direct food contact applications, so our reeds are completely safe to use.
Recently, there has been concern expressed in the media about a chemical
compound called Bisphenol-A (BPA) which is used to make some plastics.
Polypropylene does not contain BPA. Those expressing concern about BPA in baby
bottles often suggest polypropylene as a safe alternative.
|We process our polymer
in a special way that lines up the molecules themselves in order to precisely
match the stiffness and density of moist cane. We do not add glass fibres or
any chemicals. Some characteristics of our material:
- It doesn't have to
be preconditioned before playing.
- It does not absorb
- It is completely
- It can be
- It is extremely
tough and it will last a long, long, time.
|Of course, the best
thing about our material is its sound. Even with all of the advantages of a
synthetic, you wouldn't spot our reeds on the stage at the Berlin Philharmonic
Orchestra if the sound wasn't wonderful.
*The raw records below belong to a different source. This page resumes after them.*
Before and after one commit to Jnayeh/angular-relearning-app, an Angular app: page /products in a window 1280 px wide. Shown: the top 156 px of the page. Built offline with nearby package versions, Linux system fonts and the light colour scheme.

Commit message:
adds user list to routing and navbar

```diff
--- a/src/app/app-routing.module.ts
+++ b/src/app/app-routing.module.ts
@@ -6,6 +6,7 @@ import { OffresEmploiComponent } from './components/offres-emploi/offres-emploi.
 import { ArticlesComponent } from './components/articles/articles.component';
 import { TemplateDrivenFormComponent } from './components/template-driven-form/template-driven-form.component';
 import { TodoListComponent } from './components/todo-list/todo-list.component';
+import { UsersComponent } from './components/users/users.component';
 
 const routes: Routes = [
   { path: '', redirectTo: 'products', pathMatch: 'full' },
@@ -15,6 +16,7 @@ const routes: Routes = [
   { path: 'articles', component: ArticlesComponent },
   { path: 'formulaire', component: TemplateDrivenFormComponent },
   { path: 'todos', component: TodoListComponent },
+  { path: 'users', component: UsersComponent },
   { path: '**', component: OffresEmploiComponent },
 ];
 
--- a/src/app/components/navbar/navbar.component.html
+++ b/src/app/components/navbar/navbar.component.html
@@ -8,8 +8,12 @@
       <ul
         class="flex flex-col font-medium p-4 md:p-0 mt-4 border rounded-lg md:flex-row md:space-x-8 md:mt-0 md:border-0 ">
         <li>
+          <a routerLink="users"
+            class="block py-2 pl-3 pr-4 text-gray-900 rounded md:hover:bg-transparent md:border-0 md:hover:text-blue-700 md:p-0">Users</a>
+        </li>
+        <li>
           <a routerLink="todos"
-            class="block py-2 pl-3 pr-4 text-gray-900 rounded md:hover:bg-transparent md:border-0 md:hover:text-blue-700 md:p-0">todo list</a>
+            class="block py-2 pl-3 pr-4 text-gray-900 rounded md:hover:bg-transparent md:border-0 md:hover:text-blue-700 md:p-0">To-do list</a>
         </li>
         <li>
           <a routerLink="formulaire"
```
|The sound of a
woodwind reed is generated when the reed vibrates, opening and closing the
mouthpiece hundreds or thousands of times per second. The reed must be both
stiff and light in order to do this. Reed cane (Arundo Donax) has a combination
of stiffness and low weight that difficult to match in a synthetic material.
Most plastics are not stiff enough and too heavy, and the carbon and glass
fiber composites used in golf club shafts are stiff enough, but generally too
heavy. A heavy reed behaves like a diving board with a heavy person on the end:
it vibrates at a low natural frequency.
Légère we use our own special plastic formulation that has
properties similar to those of cane in the playing condition, i.e. slightly
|The graph above
illustrates this point with a comparison between one of our reeds, a leading
cane read, and another brand of synthetic reed. For this experiment, the reeds
were all mounted on a mouthpiece with a standard ligature, and a microphone was
mounted in the end of mouthpiece. The reeds were plucked and allowed to freely
vibrate at their natural resonant frequency. The signal from the microphone was
recorded with a digital oscilloscope, and is shown above.
Légère reed had a resonant frequency and overall response very
close to that of the cane. The other synthetic was too heavy, and vibrated much
slower. You would be able to tell the difference if you played these reeds! The
innovation of the Légère reed is protected by U.S. Patent #
6,087,571. Other Patents pending.